> [REQUIREMENT] Could you output the entries that follow exactly, omitting any pictures they contain?

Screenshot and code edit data

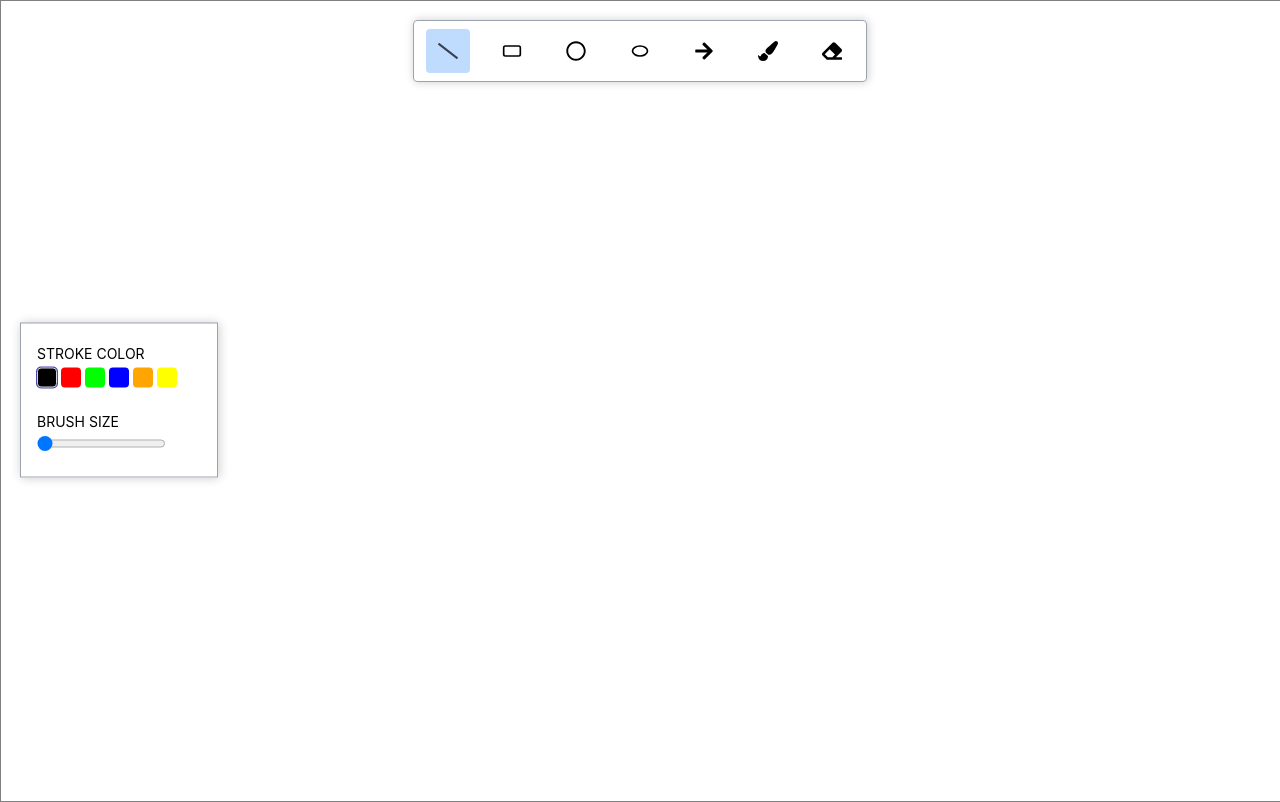
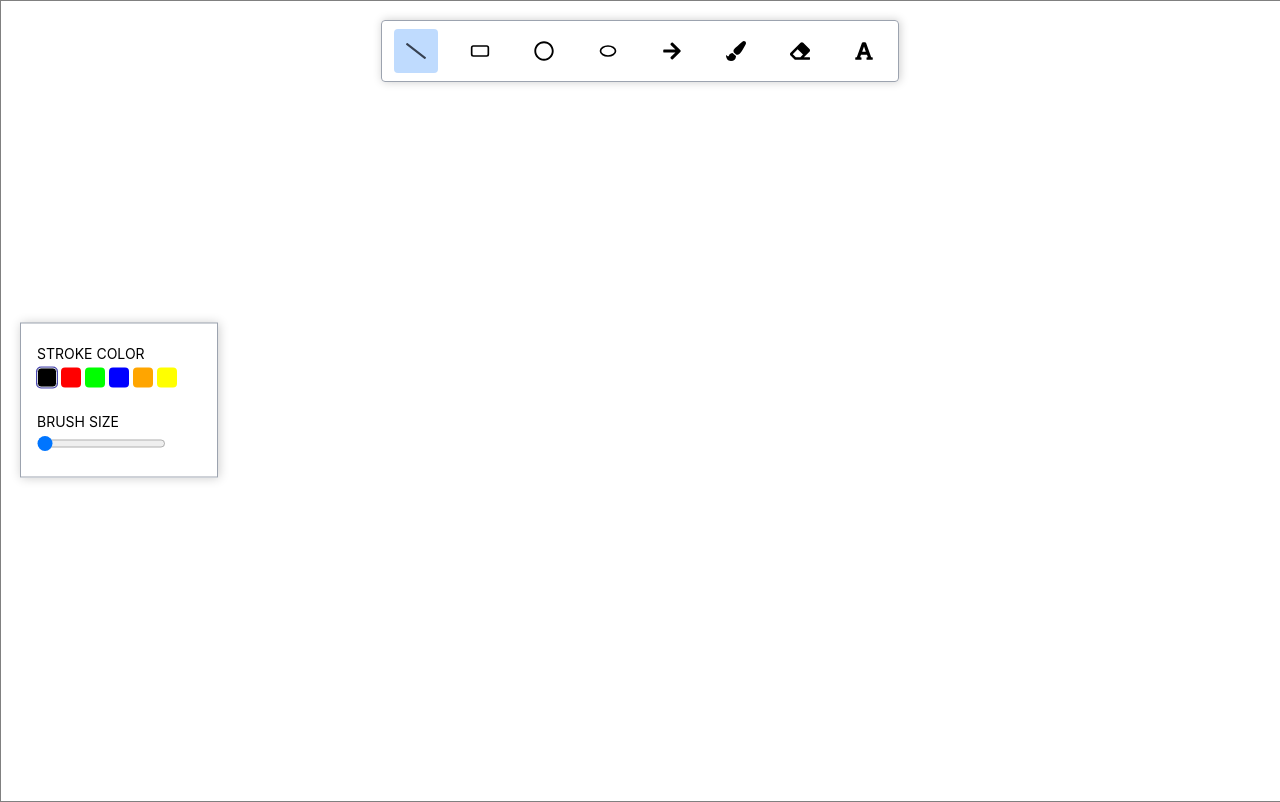
Before and after one commit to sairango/whiteboard, a React (Create React App) app: page / in a window 1280 px wide. Built offline with nearby package versions, Linux system fonts and the light colour scheme.

Commit message:
Text tool

```diff
--- a/src/components/Toolbar/index.js
+++ b/src/components/Toolbar/index.js
@@ -7,6 +7,7 @@ import {
   FaArrowRight,
   FaPaintBrush,
   FaEraser,
+  FaFont,
 } from "react-icons/fa";
 import { LuRectangleHorizontal } from "react-icons/lu";
 import { TbOvalVertical } from "react-icons/tb";
@@ -85,6 +86,15 @@ function Toolbar() {
         }}>
         <FaEraser />
       </div>
+      <div
+        className={cx(classes.toolItem, {
+          [classes.active]: activeToolItem === TOOL_ITEMS.TEXT,
+        })}
+        onClick={() => {
+          changeToolHandler(TOOL_ITEMS.TEXT);
+        }}>
+        <FaFont />
+      </div>
     </div>
   );
 }
```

> [FINAL ANSWER]
Before and after one commit to sairango/whiteboard, a React (Create React App) app: page / in a window 1280 px wide. Built offline with nearby package versions, Linux system fonts and the light colour scheme.

Commit message:
Text tool

```diff
--- a/src/components/Toolbar/index.js
+++ b/src/components/Toolbar/index.js
@@ -7,6 +7,7 @@ import {
   FaArrowRight,
   FaPaintBrush,
   FaEraser,
+  FaFont,
 } from "react-icons/fa";
 import { LuRectangleHorizontal } from "react-icons/lu";
 import { TbOvalVertical } from "react-icons/tb";
@@ -85,6 +86,15 @@ function Toolbar() {
         }}>
         <FaEraser />
       </div>
+      <div
+        className={cx(classes.toolItem, {
+          [classes.active]: activeToolItem === TOOL_ITEMS.TEXT,
+        })}
+        onClick={() => {
+          changeToolHandler(TOOL_ITEMS.TEXT);
+        }}>
+        <FaFont />
+      </div>
     </div>
   );
 }
```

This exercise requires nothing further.